ReplyDeleteNo, I am certainly not suggesting anything of the sort. I am merely pointing out that we need to use a different yard stick to measure the data in the lab from one in the office. As I ruminate more on these ideas, I am even thinking that there may be a gradient of "acceptable" p-value thresholds depending on where we are with our knowledge. What I mean is that, early on, when we have no clue what the pre-test probability of an association is, we may be more interested in not missing something that may turnout to be important. So, at this point it may be sensible to accept a higher frequentist p-value. As we learn more, or, to be more precise, as we replicate the data more, a lower significance threshold may help us, shall we say, separate the wheat from the chaff.

What do you think? I will probably write something about that at some point, once I have thought it through.

Great info! Astounding. Will spread the word

ReplyDeleteMarya, just found your blog via Gary Schwitzer's Health News Review. I liked the recent posts. Nice work. I'll have to check in regularly.

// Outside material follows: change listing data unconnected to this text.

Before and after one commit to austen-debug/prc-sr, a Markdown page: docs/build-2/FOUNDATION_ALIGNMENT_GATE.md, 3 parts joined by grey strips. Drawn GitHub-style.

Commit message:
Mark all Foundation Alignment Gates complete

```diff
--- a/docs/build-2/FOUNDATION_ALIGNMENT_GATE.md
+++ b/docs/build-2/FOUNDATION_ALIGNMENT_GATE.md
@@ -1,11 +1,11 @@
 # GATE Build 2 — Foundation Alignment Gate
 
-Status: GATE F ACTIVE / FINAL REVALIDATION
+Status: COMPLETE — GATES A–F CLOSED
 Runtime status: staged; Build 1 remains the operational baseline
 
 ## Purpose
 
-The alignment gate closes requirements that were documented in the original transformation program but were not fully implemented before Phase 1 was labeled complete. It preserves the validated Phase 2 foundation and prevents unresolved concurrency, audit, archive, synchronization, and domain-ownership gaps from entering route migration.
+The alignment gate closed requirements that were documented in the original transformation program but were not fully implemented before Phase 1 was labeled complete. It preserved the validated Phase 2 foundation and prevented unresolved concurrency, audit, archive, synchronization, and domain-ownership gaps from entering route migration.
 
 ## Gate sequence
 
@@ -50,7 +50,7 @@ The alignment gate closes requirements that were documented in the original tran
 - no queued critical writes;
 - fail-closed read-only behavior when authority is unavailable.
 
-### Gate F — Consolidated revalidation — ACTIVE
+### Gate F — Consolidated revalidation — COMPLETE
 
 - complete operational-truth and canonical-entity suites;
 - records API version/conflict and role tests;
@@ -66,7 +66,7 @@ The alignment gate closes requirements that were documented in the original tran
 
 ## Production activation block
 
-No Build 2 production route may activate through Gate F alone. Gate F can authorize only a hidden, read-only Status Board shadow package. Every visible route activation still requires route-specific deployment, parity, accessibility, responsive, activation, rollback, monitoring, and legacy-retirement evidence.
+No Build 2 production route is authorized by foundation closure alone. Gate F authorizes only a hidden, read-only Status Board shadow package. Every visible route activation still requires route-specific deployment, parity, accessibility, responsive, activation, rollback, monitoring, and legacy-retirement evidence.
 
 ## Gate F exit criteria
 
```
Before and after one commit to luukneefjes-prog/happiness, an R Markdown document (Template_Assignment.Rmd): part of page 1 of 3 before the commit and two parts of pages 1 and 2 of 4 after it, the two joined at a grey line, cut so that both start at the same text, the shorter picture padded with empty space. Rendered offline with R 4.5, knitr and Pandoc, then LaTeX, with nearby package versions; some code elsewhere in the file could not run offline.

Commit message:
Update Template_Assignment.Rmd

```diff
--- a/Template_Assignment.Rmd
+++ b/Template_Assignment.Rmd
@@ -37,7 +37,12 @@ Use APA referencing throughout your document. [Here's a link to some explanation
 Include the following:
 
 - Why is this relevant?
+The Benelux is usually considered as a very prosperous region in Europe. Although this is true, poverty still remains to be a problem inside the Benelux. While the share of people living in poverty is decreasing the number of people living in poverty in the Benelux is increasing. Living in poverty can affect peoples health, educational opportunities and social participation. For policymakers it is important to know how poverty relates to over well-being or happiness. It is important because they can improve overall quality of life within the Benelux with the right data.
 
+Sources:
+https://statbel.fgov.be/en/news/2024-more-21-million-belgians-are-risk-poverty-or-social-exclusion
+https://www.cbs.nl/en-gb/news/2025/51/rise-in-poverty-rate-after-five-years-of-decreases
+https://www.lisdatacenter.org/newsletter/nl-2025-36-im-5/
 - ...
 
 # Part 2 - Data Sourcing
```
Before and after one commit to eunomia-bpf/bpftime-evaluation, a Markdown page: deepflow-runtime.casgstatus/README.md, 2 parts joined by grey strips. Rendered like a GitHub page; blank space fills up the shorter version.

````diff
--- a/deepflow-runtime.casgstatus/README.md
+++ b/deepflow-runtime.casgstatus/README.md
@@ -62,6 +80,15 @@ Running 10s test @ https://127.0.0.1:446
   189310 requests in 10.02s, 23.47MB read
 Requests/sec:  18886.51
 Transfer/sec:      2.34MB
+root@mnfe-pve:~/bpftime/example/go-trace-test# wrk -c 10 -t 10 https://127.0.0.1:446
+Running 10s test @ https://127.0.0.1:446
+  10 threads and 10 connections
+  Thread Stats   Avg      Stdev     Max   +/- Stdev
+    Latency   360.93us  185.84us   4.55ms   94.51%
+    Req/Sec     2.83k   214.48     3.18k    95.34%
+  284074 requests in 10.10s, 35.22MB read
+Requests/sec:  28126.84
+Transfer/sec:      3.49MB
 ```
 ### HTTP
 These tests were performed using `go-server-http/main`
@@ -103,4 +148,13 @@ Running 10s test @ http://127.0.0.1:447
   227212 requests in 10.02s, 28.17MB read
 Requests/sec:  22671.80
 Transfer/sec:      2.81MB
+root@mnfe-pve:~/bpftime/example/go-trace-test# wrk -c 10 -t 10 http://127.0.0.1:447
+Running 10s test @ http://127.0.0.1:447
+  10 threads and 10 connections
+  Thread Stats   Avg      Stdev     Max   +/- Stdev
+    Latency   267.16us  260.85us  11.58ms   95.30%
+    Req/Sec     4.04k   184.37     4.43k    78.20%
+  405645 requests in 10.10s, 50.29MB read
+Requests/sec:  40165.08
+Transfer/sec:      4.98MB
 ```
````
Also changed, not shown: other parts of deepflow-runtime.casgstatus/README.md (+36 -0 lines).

ReplyDeleteAnother excellent walk through the statistical fields. I wonder if an extension of this line of reasoning is that a p-value should be chosen which is fit for purpose. I'm afraid my library doesn't give me access to current issues of that journal online so all I can see is the abstract. My question, which you may be able to answer, is what is done with cases meeting this p-value threshold? Is the purpose merely to identify individuals at greater risk of disease so that measures can be taken to minimise other modifiable risk factors? Or is it to drive future research, better understanding of what the implicated genes do and whether their disruption could feasibly cause the disease in question, bearing in mind what we already understand of the pathology and molecular biology of the disease? For the first purpose a less specific (higher) p-value may be appropriate, acting as a screening test which modifies risk and can then be acted on with clinical judgement. For the second purpose a lower p-value may be necessary to really narrow down the number of suspects to a few possible genes which are then further intensively (and expensively) examined. Does this make sense??

ReplyDeleteI'm not a trained epidemiologist like yourself but this discussion reminds me of a piece suggesting that for population epidemiological studies of association a lower p-value is appropriate to that appropriate for clinical trials of therapy (0.001 vs 0.05, Sterne JAC, Davey Smith G. Sifting the evidence – what’s wrong with significance tests? BMJ 2001; 322: 226–31.)

I'm a bit surprised at commentators' impatience for magic therapies pouring out from the genome genie bottle. Surely this is sensationally impressive basic science which will form the basis of progress for decades and centuries to come in ways we cannot imagine. When Robert Koch described the isolation of pathogenic organisms I bet there were a few critics crowing 'nice one Bob but really will this ever be of any use to anyone?'